Artisanal gold miners have damaged large swathes of farmland over the past year, worsening the outlook for the cocoa harvest in the world’s second-largest grower.
More than 19,000 hectares, or about two per cent of cocoa plantations, have been destroyed by so-called galamsey, small-scale miners who often operate illegally, Fiifi Boafo, spokesman for the Ghana Cocoa Board, said by phone.
Authorities had already warned that Ghana is unlikely to meet its initial output target of 850,000 tons this year.
“This will definitely have an effect on the crop outlook,” said Boafo who declined to give an output forecast.
Cocoa is the third-biggest foreign-exchange earner for Ghana after gold and oil. Small-scale mining is rife in Africa’s biggest gold producer, accounting for a third of output. While mining activities, which contaminate waterways with metals and chemicals, have affected farming for decades, the practice is intensifying, Boafo said, with some gold mining licenses encroaching on farms.
Meanwhile, the current crop has suffered from long spells of drought and the after-effects of a severe outbreak of swollen-shoot disease. Cocoa output slumped 34% in the first six months of the season, compared with the same period last year, people familiar with the matter told Bloomberg last month. This follows last season’s record harvest of 1.05 million tons.
Losing even “an inch of land suitable for cocoa production has an impact on our business,” Samuel Adimado, president of the Licensed Cocoa Buyers Association of Ghana, said in an emailed response to questions. Government measures to curb galamsey activities “should be reviewed,” he said.

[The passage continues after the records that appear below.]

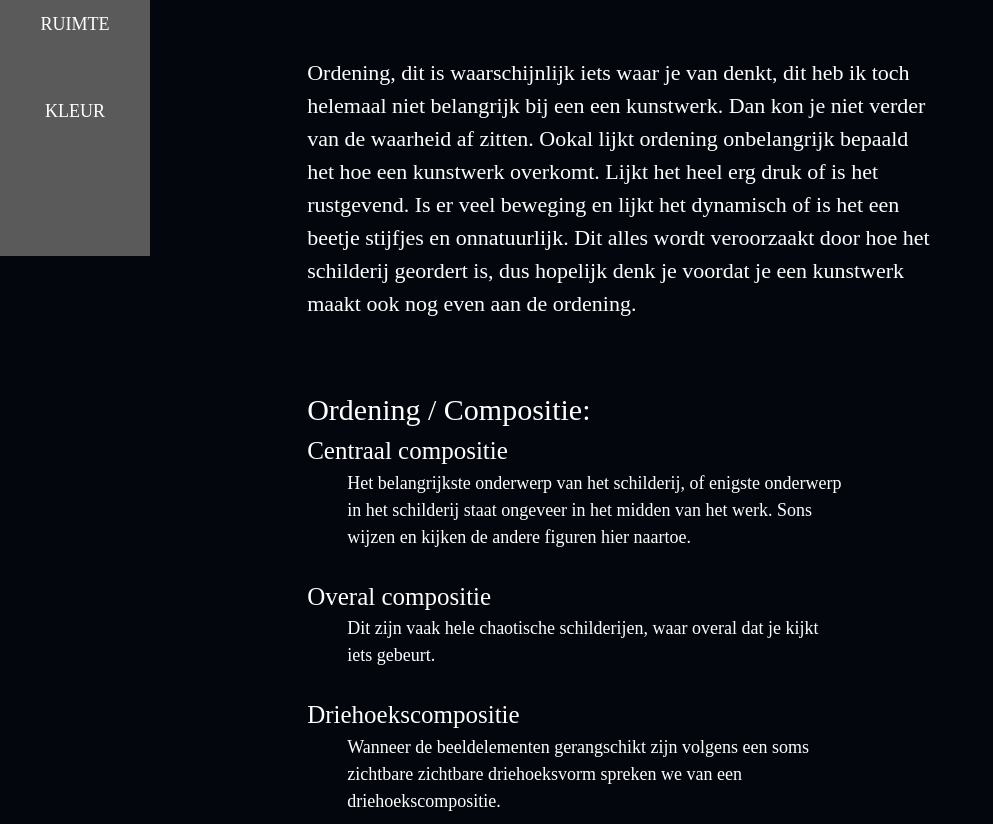
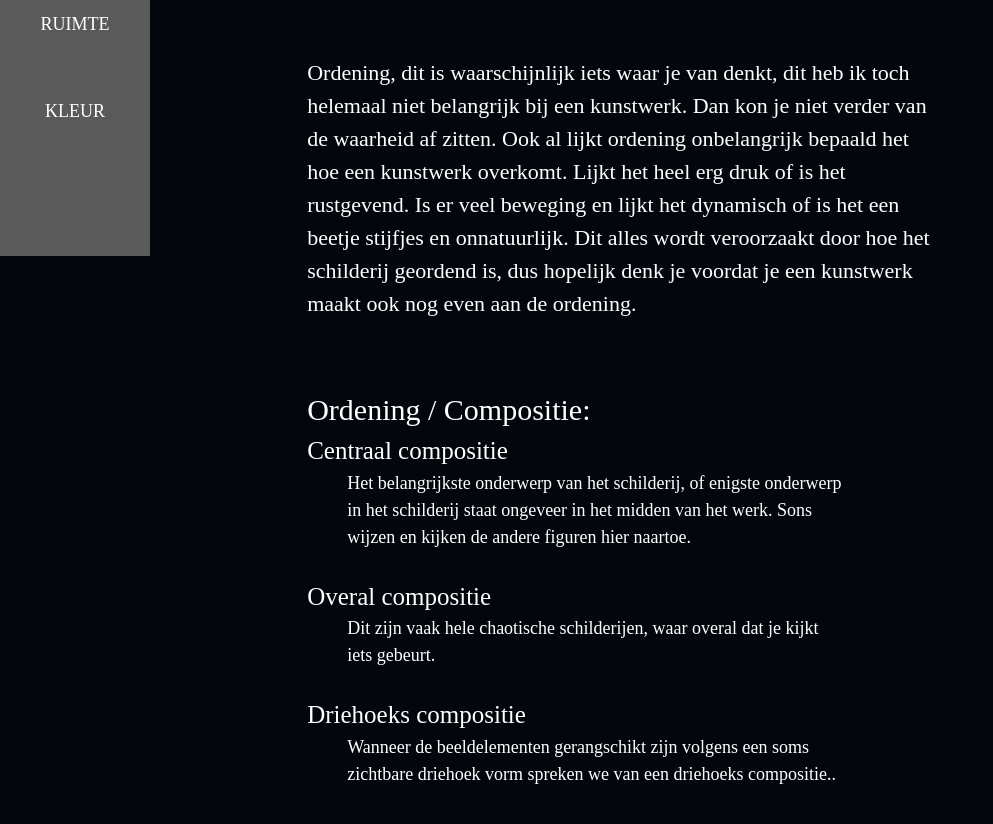
Before and after one commit to 5am1/5am1.github.io, a plain HTML site: page tabblad_3.html in a window 1280 px wide. Shown: the part 544-1368 px from the top of the page, without its empty margins (0-993 px from the left). Drawn offline with Linux system fonts and the light colour scheme.

Commit message:
Update tabblad_3.html

```diff
--- a/tabblad_3.html
+++ b/tabblad_3.html
@@ -53,11 +53,11 @@
   <section>
 <h2>Ordening.</h2><br>
   <p class="w3-mlarge">Ordening, dit is waarschijnlijk iets waar je van denkt, dit heb
-    ik toch helemaal niet belangrijk bij een een kunstwerk. Dan kon je niet verder van
-     de waarheid af zitten. Ookal lijkt ordening onbelangrijk bepaald het hoe een kunstwerk
+    ik toch helemaal niet belangrijk bij een kunstwerk. Dan kon je niet verder van
+     de waarheid af zitten. Ook al lijkt ordening onbelangrijk bepaald het hoe een kunstwerk
       overkomt. Lijkt het heel erg druk of is het rustgevend. Is er veel beweging en lijkt
       het dynamisch of is het een beetje stijfjes en onnatuurlijk. Dit alles wordt veroorzaakt
-      door hoe het schilderij geordert is, dus hopelijk denk je voordat je een kunstwerk maakt ook nog even aan de ordening.</p>
+      door hoe het schilderij geordend is, dus hopelijk denk je voordat je een kunstwerk maakt ook nog even aan de ordening.</p>
   </section>
 </div>
 <br>
@@ -69,9 +69,9 @@
   ongeveer in het midden van het werk. Sons wijzen en kijken de andere figuren hier naartoe.</dd> <br>
   <dt>Overal compositie</dt>
   <dd>Dit zijn vaak hele chaotische schilderijen, waar overal dat je kijkt iets gebeurt.</dd> <br>
-  <dt>Driehoekscompositie</dt>
-  <dd>Wanneer de beeldelementen gerangschikt zijn  volgens een soms zichtbare zichtbare driehoeksvorm
-     spreken we van een driehoekscompositie.</dd> <br>
+  <dt>Driehoeks compositie</dt>
+  <dd>Wanneer de beeldelementen gerangschikt zijn  volgens een soms zichtbare driehoek vorm
+     spreken we van een driehoeks compositie..</dd> <br>
   <dt>Horizontale compositie</dt>
   <dd>De compositie is geordend rond een denkbeeldige horizontale lijn. Zo'n ordening maakt een rustige,
    stabiele en brede indruk.</dd> <br>
@@ -82,9 +82,9 @@
   <dd>De compositie is geordend rond een denkbeeldige  diagonale (schuine lijn) lijn. Zo'n opstelling maakt
    een actieve, dynamische, onrustige indruk</dd> <br>
   <dt>Symmetrische compositie</dt>
-  <dd>Eeen deel van het beeld word gespiegeld door een  horizontaal of verikaal spiegelvalk.
+  <dd>Een deel van het beeld word gespiegeld door een  horizontaal of verticaal spiegelvalk.
     De spiegeling  hoeft niet heel nauwkeurig te zijn, het gaat meer  om een gelijkmatige verdeling
-     van de beide kanten van het sliegelvlak. </dd> <br>
+     van de beide kanten van het spiegelvlak. </dd> <br>
   <dt>Statische / Dynamische compositie</dt>
   <dd>In een statische compositie ontstaat rust wanneer de  onderdelen van de compositie met elkaar in evenwicht
      zijn. Terwijl in een dynamische compositie er veel beweging  en actie lijkt te zijn. Dit ontstaat vaak
```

The cocoa regulator is engaging with the Minerals Commission to use location data to identify mining on farms, Boafo said. It also plans to ensure mining companies compensate cocoa farmers impacted by their activities.